Task to complete
Across the listing below, how many lines contain the string "companyname"? Only the number is needed.
== Segment start ==
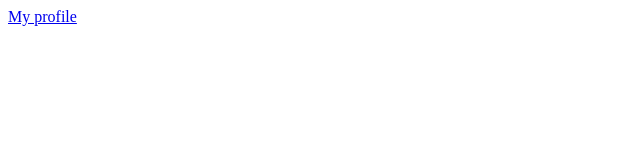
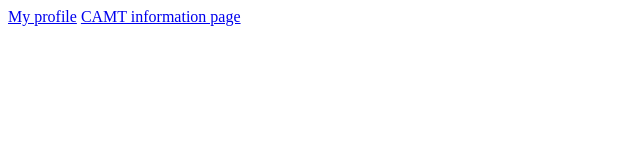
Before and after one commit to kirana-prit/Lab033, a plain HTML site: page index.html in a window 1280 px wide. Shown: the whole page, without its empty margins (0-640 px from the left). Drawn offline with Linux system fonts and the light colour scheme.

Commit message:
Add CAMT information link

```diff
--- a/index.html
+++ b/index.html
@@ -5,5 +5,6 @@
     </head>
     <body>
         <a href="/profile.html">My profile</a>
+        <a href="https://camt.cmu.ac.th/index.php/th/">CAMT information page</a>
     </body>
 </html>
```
== Segment end ==
== Segment start ==
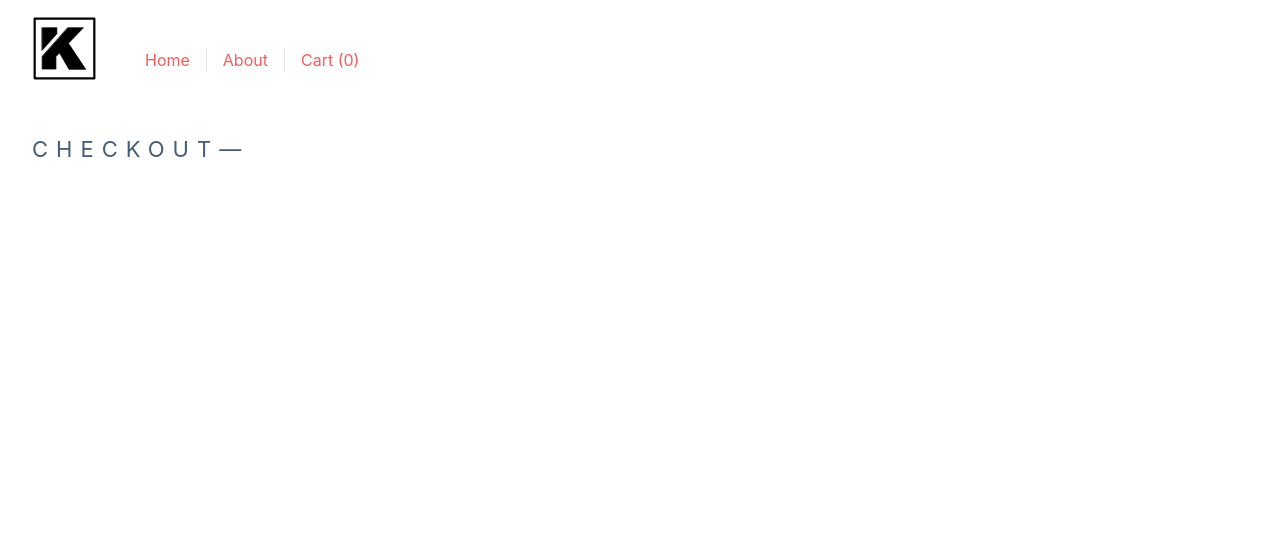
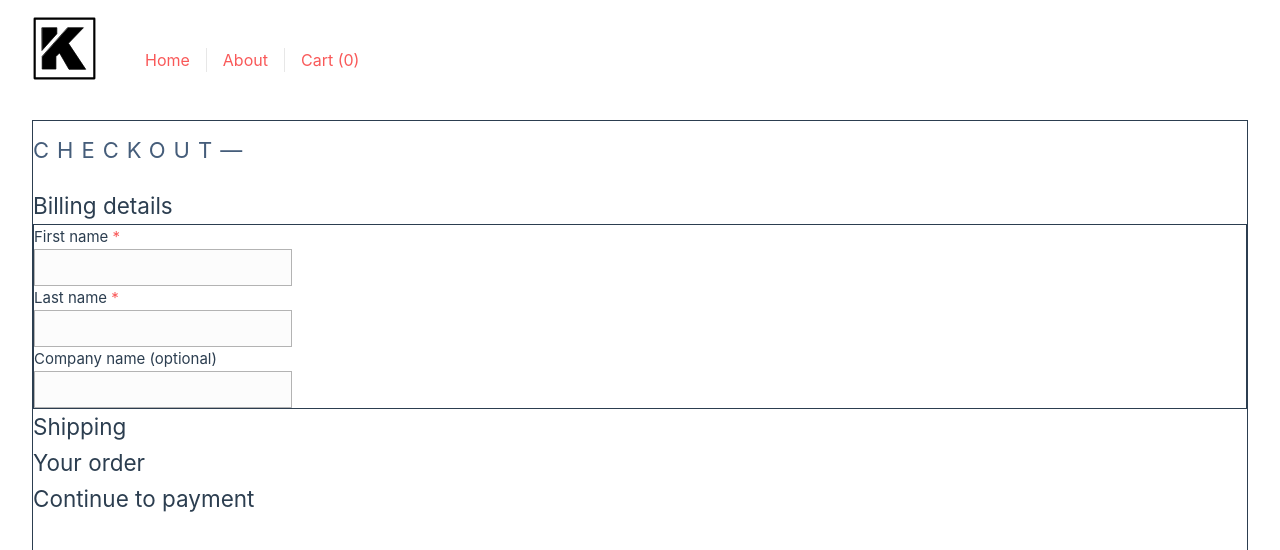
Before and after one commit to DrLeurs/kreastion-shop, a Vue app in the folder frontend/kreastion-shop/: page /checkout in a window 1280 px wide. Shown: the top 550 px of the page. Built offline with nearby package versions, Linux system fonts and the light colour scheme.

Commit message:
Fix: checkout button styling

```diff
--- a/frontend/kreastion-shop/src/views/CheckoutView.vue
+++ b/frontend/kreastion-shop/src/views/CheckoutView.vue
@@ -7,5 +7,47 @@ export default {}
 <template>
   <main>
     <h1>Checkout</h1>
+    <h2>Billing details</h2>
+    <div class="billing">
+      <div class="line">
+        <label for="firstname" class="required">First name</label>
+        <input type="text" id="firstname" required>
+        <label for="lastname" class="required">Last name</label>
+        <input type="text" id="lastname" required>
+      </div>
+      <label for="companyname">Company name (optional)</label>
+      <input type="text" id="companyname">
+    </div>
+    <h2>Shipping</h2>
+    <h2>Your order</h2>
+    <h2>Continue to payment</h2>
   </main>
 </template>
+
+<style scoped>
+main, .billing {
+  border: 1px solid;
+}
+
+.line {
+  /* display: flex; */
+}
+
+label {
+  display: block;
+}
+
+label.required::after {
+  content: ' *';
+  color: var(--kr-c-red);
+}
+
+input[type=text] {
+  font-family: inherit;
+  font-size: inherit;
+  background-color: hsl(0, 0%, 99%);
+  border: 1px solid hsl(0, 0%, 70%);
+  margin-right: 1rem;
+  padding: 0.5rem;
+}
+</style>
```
== Segment end ==
== Segment start ==
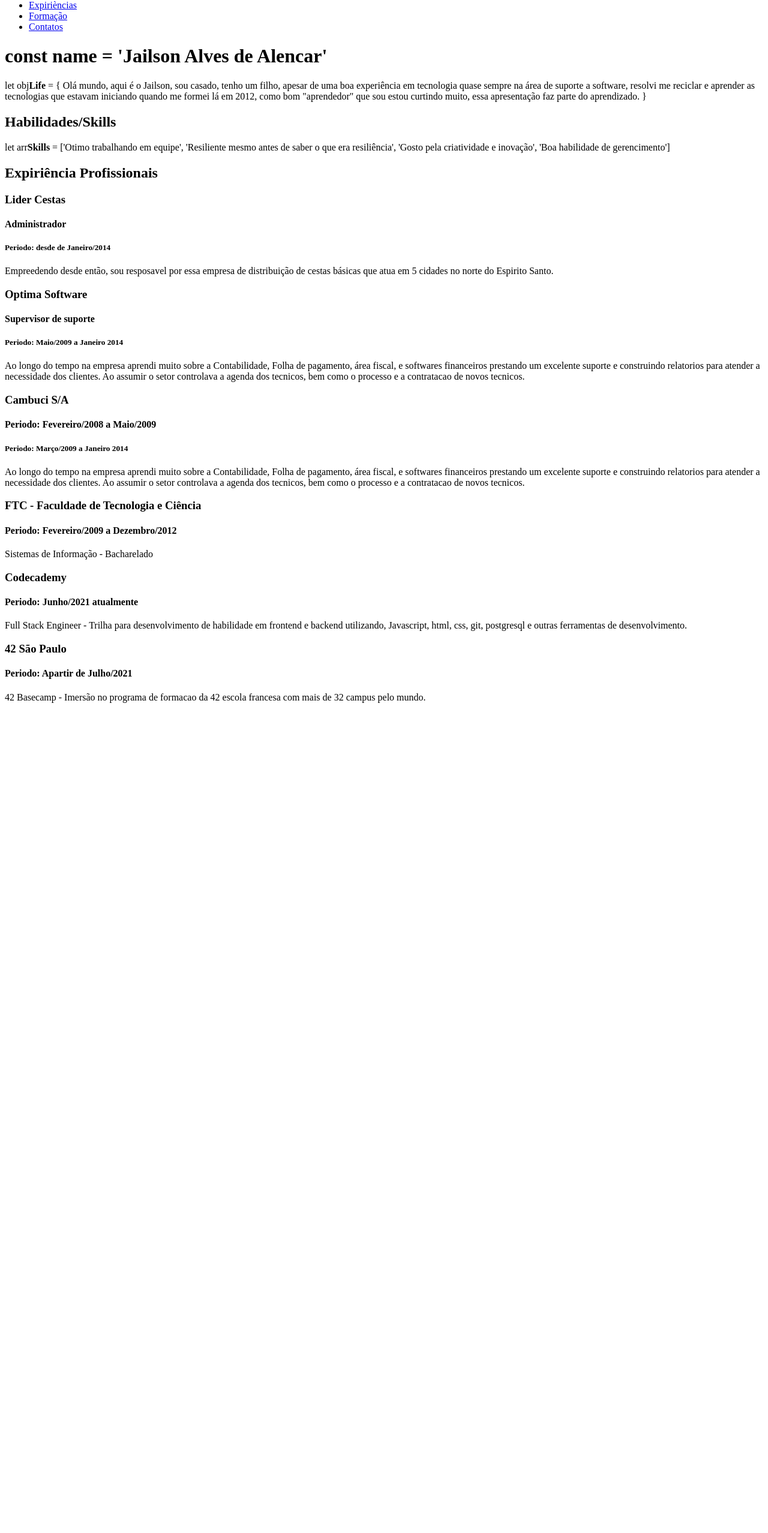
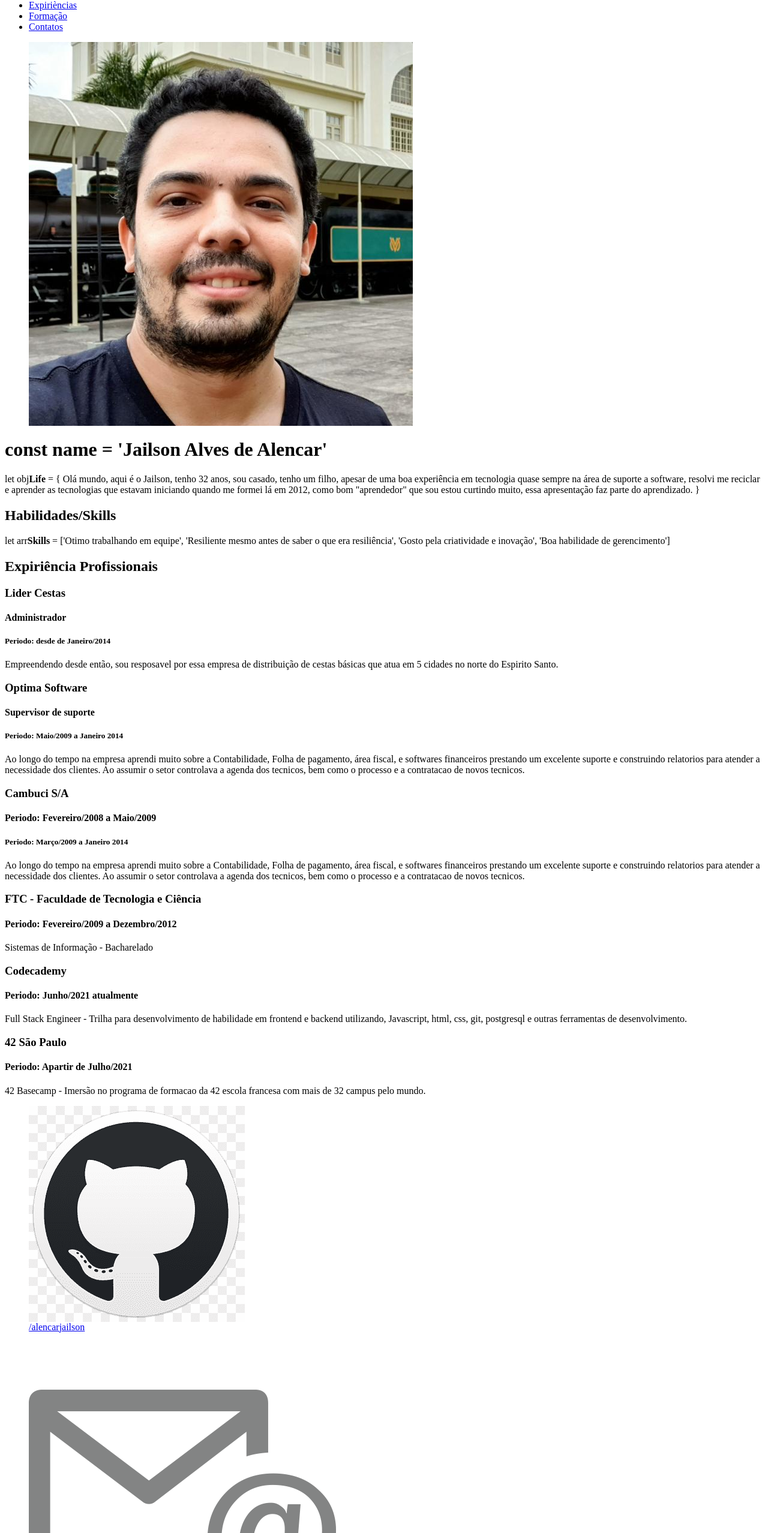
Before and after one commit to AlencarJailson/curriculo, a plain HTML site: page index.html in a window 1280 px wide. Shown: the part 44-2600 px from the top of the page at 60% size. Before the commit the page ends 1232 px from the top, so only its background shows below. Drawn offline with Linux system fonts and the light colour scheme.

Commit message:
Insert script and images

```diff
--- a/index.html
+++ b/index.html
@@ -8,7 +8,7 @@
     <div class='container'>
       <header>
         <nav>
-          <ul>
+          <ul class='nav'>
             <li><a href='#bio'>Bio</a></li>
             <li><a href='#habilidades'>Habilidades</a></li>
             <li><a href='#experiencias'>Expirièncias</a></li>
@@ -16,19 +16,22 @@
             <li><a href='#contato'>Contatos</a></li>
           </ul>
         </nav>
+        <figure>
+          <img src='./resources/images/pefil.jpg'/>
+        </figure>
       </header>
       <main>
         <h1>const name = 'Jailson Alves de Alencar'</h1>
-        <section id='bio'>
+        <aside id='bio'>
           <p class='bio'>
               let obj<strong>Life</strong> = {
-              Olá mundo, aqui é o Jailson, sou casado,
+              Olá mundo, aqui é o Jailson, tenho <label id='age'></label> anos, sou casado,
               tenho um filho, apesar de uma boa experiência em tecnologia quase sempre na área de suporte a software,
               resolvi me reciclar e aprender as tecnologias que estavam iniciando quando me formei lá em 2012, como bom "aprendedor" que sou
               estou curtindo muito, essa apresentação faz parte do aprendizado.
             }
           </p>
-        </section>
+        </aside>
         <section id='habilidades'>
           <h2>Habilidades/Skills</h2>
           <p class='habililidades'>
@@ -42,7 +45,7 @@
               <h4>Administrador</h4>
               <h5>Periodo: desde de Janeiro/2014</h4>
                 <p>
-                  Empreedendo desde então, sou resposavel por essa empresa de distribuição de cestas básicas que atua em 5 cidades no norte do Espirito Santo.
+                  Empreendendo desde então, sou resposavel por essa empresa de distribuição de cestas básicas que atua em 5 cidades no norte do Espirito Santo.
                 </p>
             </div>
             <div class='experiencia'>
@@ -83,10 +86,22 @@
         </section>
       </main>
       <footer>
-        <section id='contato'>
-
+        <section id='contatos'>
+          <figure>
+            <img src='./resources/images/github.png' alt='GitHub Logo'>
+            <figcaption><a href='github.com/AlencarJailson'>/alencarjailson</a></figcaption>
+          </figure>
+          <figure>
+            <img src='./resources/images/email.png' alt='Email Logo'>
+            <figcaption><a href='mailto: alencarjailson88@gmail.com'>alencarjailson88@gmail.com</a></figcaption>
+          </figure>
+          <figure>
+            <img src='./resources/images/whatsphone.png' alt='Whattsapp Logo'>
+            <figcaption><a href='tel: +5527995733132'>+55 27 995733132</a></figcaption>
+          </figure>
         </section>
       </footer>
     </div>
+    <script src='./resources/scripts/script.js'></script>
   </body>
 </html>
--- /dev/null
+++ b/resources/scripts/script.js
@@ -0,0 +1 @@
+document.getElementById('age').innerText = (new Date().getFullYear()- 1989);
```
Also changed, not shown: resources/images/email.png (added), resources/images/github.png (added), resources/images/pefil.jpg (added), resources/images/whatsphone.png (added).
== Segment end ==
Completed task
2